Accordingly, to the extent the Seventh Cause of Action is based on a theory that defendants breached fiduciary duties owed to Baker in his capacity as a minority shareholder of Chin Hensolt, defendants have failed to show the Seventh Cause of Action is subject to dismissal.

c. Conclusion as to Seventh Cause of Action

The Seventh Cause of Action is subject to dismissal to the extent it is based on (1) a violation of § 204 of the California Labor Code, and (2) any violation of the California Labor Code and is alleged against Chin. In all other respects, defendants have failed to show the Seventh Cause of Action is subject to dismissal.

8. Eighth Cause of Action

Under California law, "[i]n addition to, and entirely independent and apart from, any other penalty provided in [the Labor Code], every person who fails to pay the wages of each employee as provided in Sections 201.3, 204, 204b, 204.1, 204.2, 205, 205.5, and 1197.5 shall be subject to [specified additional penalties]," see Cal. Lab. Code § 210(a), which penalties may be recovered "in an independent civil action," see Cal. Lab. Code § 210(b). In the Eighth Cause of Action, Baker alleges he is entitled to the penalties set forth in § 210(a).

Baker has not alleged a violation of §§ 201.3, 204b, 204.1, 204.2, 205, 205.5, or 1197.5. Further, for the reasons discussed above with respect to the Fifth Cause of Action, Baker has failed to state a claim under § 204.

Accordingly, the Eighth Cause of Action is subject to dismissal.

9. Ninth Cause of Action

In the Ninth Cause of Action, Baker alleges that defendants have breached fiduciary duties owed to Baker in his capacity as a minority shareholder of Chin Hensolt.
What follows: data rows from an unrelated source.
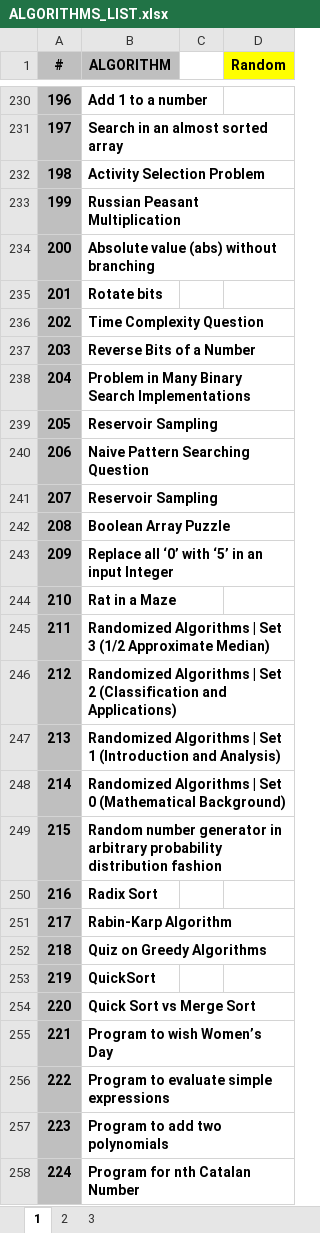
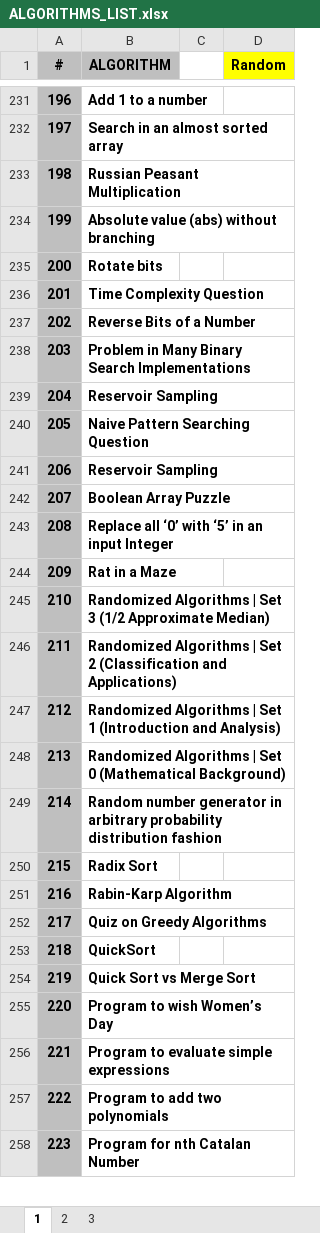
Before and after one commit to hoklavat/beginner-algorithms, an Excel workbook: ALGORITHMS_LIST.xlsx, sheet 1, drawn as a sheet; only a part is shown, gaps mark what is left out; values as stored, in another font and other column widths than the file's, no borders; removed rows and columns are numbered as before the commit, all else as after; the diff covers the shown part only; the diff names each change by its address in the sheet, - before the commit and + after, or states it on an @@ line.

```diff
--- a/ALGORITHMS_LIST.xlsx (sheet 1)
+++ b/ALGORITHMS_LIST.xlsx (sheet 1)
-row 232: 198 | Activity Selection Problem
-A233 (#): 199
+A233 (#): 198
-A234 (#): 200
+A234 (#): 199
-A235 (#): 201
+A235 (#): 200
-A236 (#): 202
+A236 (#): 201
-A237 (#): 203
+A237 (#): 202
-A238 (#): 204
+A238 (#): 203
-A239 (#): 205
+A239 (#): 204
-A240 (#): 206
+A240 (#): 205
-A241 (#): 207
+A241 (#): 206
-A242 (#): 208
+A242 (#): 207
-A243 (#): 209
+A243 (#): 208
-A244 (#): 210
+A244 (#): 209
-A245 (#): 211
+A245 (#): 210
-A246 (#): 212
+A246 (#): 211
-A247 (#): 213
+A247 (#): 212
-A248 (#): 214
+A248 (#): 213
-A249 (#): 215
+A249 (#): 214
-A250 (#): 216
+A250 (#): 215
-A251 (#): 217
+A251 (#): 216
-A252 (#): 218
+A252 (#): 217
-A253 (#): 219
+A253 (#): 218
-A254 (#): 220
+A254 (#): 219
-A255 (#): 221
+A255 (#): 220
-A256 (#): 222
+A256 (#): 221
-A257 (#): 223
+A257 (#): 222
-A258 (#): 224
+A258 (#): 223
```
Also changed, not shown: 7 added rows, 6 removed rows and 106 edited cells elsewhere in this sheet, formulas that keep their value, 1 other file.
As is discussed above with respect to the Seventh Cause of Action, the claim is based on the allegation that defendants have refused to give Baker various documents concerning the governance of Chin Hensolt.

Defendants argue the Ninth Cause of Action is preempted by ERISA. For the reasons stated above with respect to the Seventh Cause of Action, however, the Court finds defendants have failed to show such affirmative defense is applicable.

Accordingly, defendants have failed to show the Ninth Cause of Action is subject to dismissal.

B. More Definite Statement

Defendants argue they are entitled to a more definite statement as to any claim under the California Labor Code that is not dismissed.

To the extent defendants have failed to show that certain of Baker's claims brought under the Labor Code are not subject to dismissal, defendants have failed to show they cannot reasonably prepare a response to those remaining claims. See Fed.R.Civ.P. 12(e) (providing "more definite statement of a pleading" is properly required where pleading is "so vague or ambiguous that [a] party cannot reasonably prepare a response").

Accordingly, defendants have failed to show their entitlement to a more definite statement.

C. Motion to Strike

Defendants argue that Baker's jury demand, as well as certain language in the prayer, should be stricken.

1. Jury Demand

Defendants argue that if the only claims that remain viable at the pleading stage are claims under ERISA and under § 17200, the Court should strike the jury demand.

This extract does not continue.